[Opening DATA SECTION section]

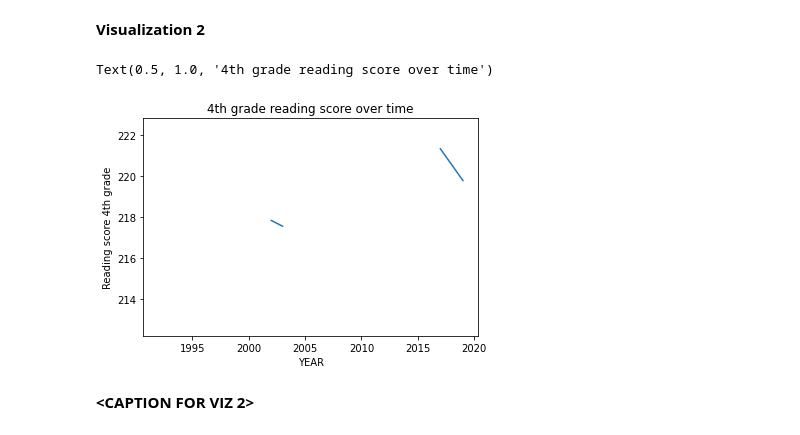
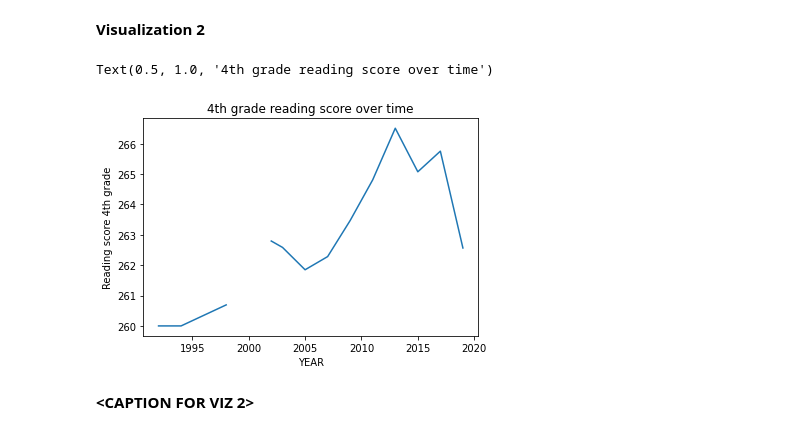
Before and after one commit to antarahebbar/MDST.checkpoints, a Jupyter notebook: checkpoint2/checkpoint2.ipynb, the cells around one changed output. Drawn from its saved outputs; the diff is of its cells as text; code cells hidden in the pictures.

```diff
--- a/checkpoint2/checkpoint2.ipynb
+++ b/checkpoint2/checkpoint2.ipynb
@@ -169,12 +168,12 @@ Text(0, 0.5, '4th grade average reading scores')
 # %% [markdown]
 **Visualization 2**
 # %%
-df.groupby('YEAR').AVG_READING_4_SCORE.mean().plot()
+df.groupby('YEAR').AVG_READING_8_SCORE.mean().plot()
 plt.ylabel('Reading score 4th grade')
 plt.title('4th grade reading score over time')
 # %% [output]
 Text(0.5, 1.0, '4th grade reading score over time')
-[figure, old version]
+[figure, new version]
 # %% [markdown]
 **<CAPTION FOR VIZ 2>**
 # %% [markdown]
```
Also changed, not shown: parts of 7 cells of this notebook.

[Closing DATA SECTION section]

EXERCISE DETAILS:
The required output is each record above, reproduced exactly, without its pictures.

WRITTEN SOLUTION:
Before and after one commit to antarahebbar/MDST.checkpoints, a Jupyter notebook: checkpoint2/checkpoint2.ipynb, the cells around one changed output. Drawn from its saved outputs; the diff is of its cells as text; code cells hidden in the pictures.

```diff
--- a/checkpoint2/checkpoint2.ipynb
+++ b/checkpoint2/checkpoint2.ipynb
@@ -169,12 +168,12 @@ Text(0, 0.5, '4th grade average reading scores')
 # %% [markdown]
 **Visualization 2**
 # %%
-df.groupby('YEAR').AVG_READING_4_SCORE.mean().plot()
+df.groupby('YEAR').AVG_READING_8_SCORE.mean().plot()
 plt.ylabel('Reading score 4th grade')
 plt.title('4th grade reading score over time')
 # %% [output]
 Text(0.5, 1.0, '4th grade reading score over time')
-[figure, old version]
+[figure, new version]
 # %% [markdown]
 **<CAPTION FOR VIZ 2>**
 # %% [markdown]
```
Also changed, not shown: parts of 7 cells of this notebook.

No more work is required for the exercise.